It comes down to how you look at things. I prefer to think about it as just part of life, not worrying over every twinge or every time my chest feels like it can't even take air in. Worrying can actually make you ill in itself, power of mind over matter, and it's all too easy to become obsessed with symptoms and all too common to sit there and Google a benign symptom and convince yourself that you're dying of some awful disease. Dr Google is a dangerous thing, go and see a real doctor instead who can give you expert advice. I work hard with my doctors to make sure that I'm getting the treatment I need, the care and support to stay alive and the best quality of life possible.
I'd be lying if I didn't admit that there have been (and will always be) days where I feel down or exhausted. Days where even the simplest task leaves me struggling and drained. There are plenty of those days and it's during those that it's more important than ever to try and keep a good attitude towards things and to remind myself that although things are sometimes difficult, they aren't impossible and sometimes they take longer than they would for someone without my difficulties. These are the days where having a coping strategy is the most important thing to have on your side. Something to keep your mind active and to enrich your day to day life. For example, I enjoy drawing, writing and am a huge craft fanatic. I love to see and have even recently brought a mini sewing machine, cute little gadget, to help me achieve more than ever.

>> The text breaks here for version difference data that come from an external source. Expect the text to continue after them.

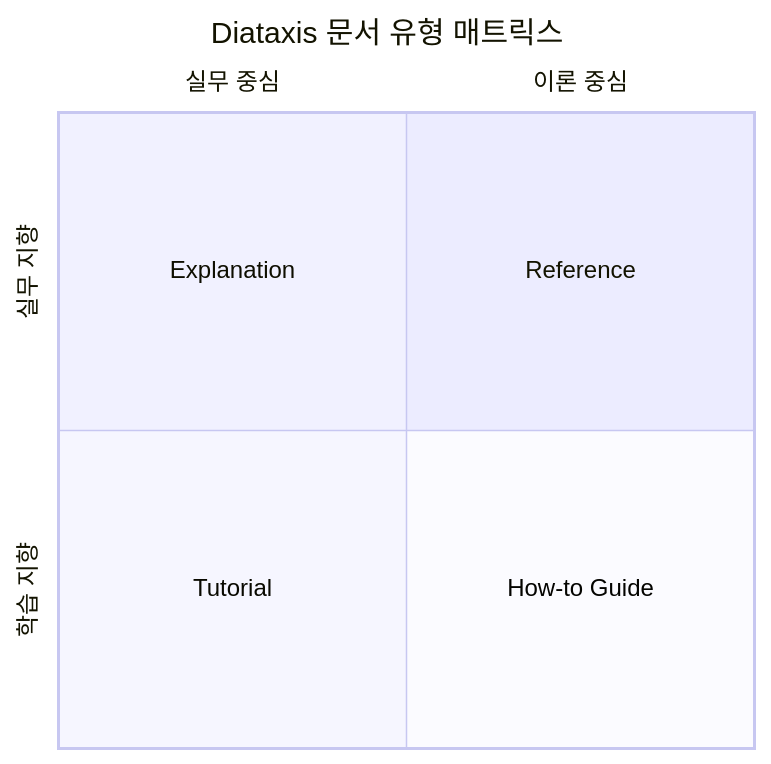
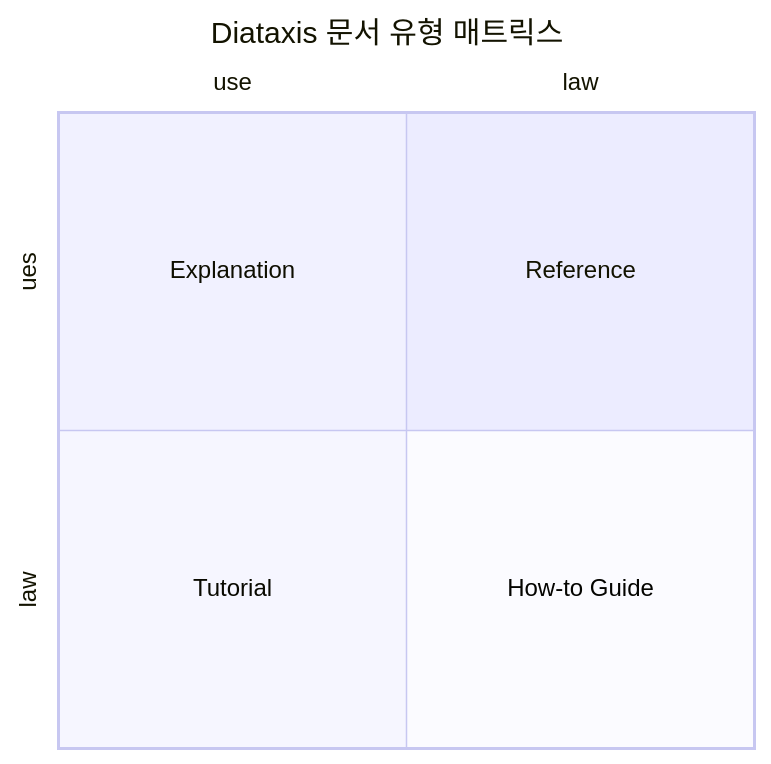
The first of 2 diagrams in docs/diataxis_template/README.md (positivemultiplier/posmul), drawn with Mermaid before and after one commit. The commit also changed 26 other files, not shown here.

````diff
--- a/docs/diataxis_template/README.md
+++ b/docs/diataxis_template/README.md
@@ -11,10 +11,12 @@
 ```mermaid
 quadrantChart
     title Diataxis 문서 유형 매트릭스
-    x-axis 실무 중심 --> 이론 중심
-    y-axis 학습 지향 --> 실무 지향
+
+    x-axis use --> law
+    y-axis law --> ues
+
     quadrant-1 Reference
     quadrant-2 Explanation
     quadrant-3 Tutorial
     quadrant-4 How-to Guide
 ```
````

My creative side started in music, I used to love singing along to the radio in the car and when I was 9, I started playing the flute. In my teens, I began playing piano and guitar. I've always seen music as colours, shapes and when I was younger, I used to follow them with my eyes while listening to my stereo in my room. I loved playing the flute, actually it was one thing I found hard to give up. The last time I played was before I moved out of my Mum's and my asthma was becoming more aggressive, it always was volatile but it was only after my 21st birthday that things just went haywire. The last 8 years has seen a very real decline and leads up to where we are today. I think that the importance of having ways to cope has been what has kept me going through it.

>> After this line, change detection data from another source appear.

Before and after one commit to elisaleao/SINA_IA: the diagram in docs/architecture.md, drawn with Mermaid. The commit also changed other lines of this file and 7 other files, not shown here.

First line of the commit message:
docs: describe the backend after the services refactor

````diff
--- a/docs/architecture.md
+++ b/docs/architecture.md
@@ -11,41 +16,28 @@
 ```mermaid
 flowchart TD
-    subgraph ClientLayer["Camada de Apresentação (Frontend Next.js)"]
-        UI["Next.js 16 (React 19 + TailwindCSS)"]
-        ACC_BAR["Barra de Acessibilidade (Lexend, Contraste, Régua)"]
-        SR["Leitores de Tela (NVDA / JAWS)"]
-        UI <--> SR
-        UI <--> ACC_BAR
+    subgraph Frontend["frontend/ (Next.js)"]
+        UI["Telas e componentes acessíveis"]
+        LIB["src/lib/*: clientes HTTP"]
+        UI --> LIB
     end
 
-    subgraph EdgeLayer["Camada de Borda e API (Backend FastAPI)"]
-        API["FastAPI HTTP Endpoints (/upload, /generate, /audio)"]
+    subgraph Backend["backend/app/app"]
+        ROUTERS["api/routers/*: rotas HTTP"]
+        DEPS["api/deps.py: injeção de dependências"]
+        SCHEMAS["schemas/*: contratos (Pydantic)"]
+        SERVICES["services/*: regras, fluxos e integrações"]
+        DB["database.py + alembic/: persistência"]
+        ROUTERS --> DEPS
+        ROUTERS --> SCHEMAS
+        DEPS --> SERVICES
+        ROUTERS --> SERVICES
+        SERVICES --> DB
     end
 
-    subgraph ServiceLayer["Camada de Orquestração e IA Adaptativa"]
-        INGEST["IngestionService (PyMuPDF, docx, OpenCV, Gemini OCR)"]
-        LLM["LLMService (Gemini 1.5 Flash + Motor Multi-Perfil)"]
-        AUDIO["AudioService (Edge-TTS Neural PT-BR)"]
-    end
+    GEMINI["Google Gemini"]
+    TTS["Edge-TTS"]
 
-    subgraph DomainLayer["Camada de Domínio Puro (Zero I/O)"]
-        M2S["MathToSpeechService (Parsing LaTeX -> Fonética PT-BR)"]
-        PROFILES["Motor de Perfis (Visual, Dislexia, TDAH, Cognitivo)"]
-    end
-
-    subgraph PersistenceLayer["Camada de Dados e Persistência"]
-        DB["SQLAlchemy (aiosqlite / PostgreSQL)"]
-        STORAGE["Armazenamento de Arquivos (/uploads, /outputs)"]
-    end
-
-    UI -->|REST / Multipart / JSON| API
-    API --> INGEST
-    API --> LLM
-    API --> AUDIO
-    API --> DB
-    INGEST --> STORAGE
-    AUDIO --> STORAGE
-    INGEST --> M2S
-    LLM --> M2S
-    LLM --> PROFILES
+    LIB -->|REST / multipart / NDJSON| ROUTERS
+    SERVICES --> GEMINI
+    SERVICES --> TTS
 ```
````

I've always enjoyed drawing, I won't say that I'm a professional by any stretch but the things I draw are meaningful and often colourful. I think that drawing takes me back to my childhood, when I used to get brought crayons and felt tip pens by my Nan and Aunty Rose and would spend hours drawing pictures while watching videos (my favourite one at my Nan's was probably the Thomas one called "Coal") while my Mum, Nan and Aunty would be sitting in the room chatting. I remember that it always felt like I was in a safe little bubble and I could freely express myself without someone interfering or ripping my pictures up, dismissing them as "silly bits of paper" (my "Dad" never really encouraged my creative side, even though it was likely to have come from his side, my grandfather was apparently a tattoo artist). I think that when I moved to Rising Brook and selected my GCSE subjects, I had to take Art. It helped me through tough times too, especially when I was sent to have therapy for my depression at 15. When I draw, I'm back in that safe place and nothing can get to me. My Mum and Nan taught me to sew and my friend Georgina's Mum, Robbie, nurtured a desire to learn cross stitch.

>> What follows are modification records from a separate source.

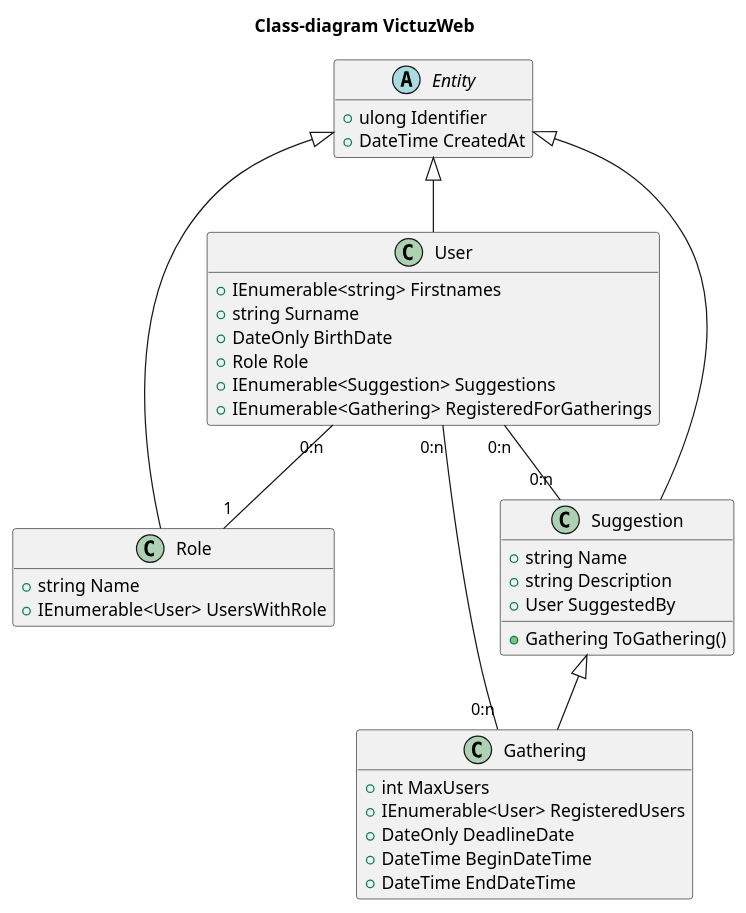
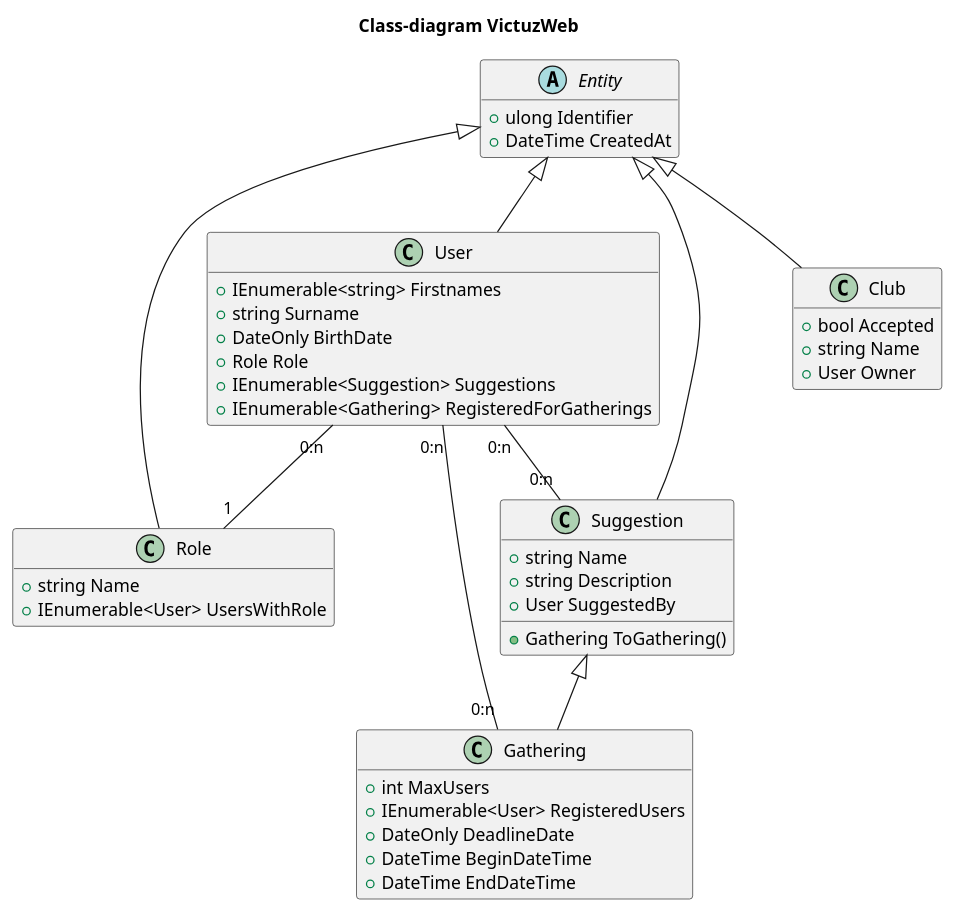
The diagram in uml/class.puml (SlagterJ/VictuzWeb), drawn with PlantUML before and after one commit. The commit also changed 1 other file, not shown here.

Commit message:
add club

```diff
--- a/uml/class.puml
+++ b/uml/class.puml
@@ -1,51 +1,58 @@
 @startuml class
 hide empty members
 title Class-diagram VictuzWeb
 
 
 abstract Entity {
   + ulong Identifier
   + DateTime CreatedAt
 }
 
 class User {
   + IEnumerable<string> Firstnames
   + string Surname
   + DateOnly BirthDate
   + Role Role
   + IEnumerable<Suggestion> Suggestions
   + IEnumerable<Gathering> RegisteredForGatherings
 }
 Entity <|-- User
 
 class Role {
   + string Name
   + IEnumerable<User> UsersWithRole
 }
 Entity <|-- Role
 
 User "0:n" -- "1" Role
 
 class Suggestion {
   + string Name
   + string Description
   + User SuggestedBy
 
   + Gathering ToGathering()
 }
 Entity <|-- Suggestion
 
 User "0:n" -- "0:n" Suggestion
 
 class Gathering {
   + int MaxUsers
   + IEnumerable<User> RegisteredUsers
   + DateOnly DeadlineDate
   + DateTime BeginDateTime
   + DateTime EndDateTime
 }
 Suggestion <|-- Gathering
 
 User "0:n" -- "0:n" Gathering
 
+class Club {
+    + bool Accepted
+    + string Name
+    + User Owner
+}
+Entity <|-- Club
+
 @enduml
```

I now spend most days working with a needle and thread, it's demanding sometimes but I love it. Seeing it come together after spending days, weeks or even months on something is rewarding. My Dissidia Sephiroth piece is something that I always show people as it took me 3 months of work, even through the emotional upheaval of suddenly moving from the flat to the bungalow. That move wasn't easy as it was literally a case of one day things are normal, then the next I'm viewing a property and a week later I moved in. 13,000 individual crosses make up the piece and I felt like I was glowing as I mounted and framed it. Now it's prominent in my living room.
This place has become a wonderful home, full of love and warmth. It feels as safe as I felt when we were at my Nan's and it's the best thing to hold on to.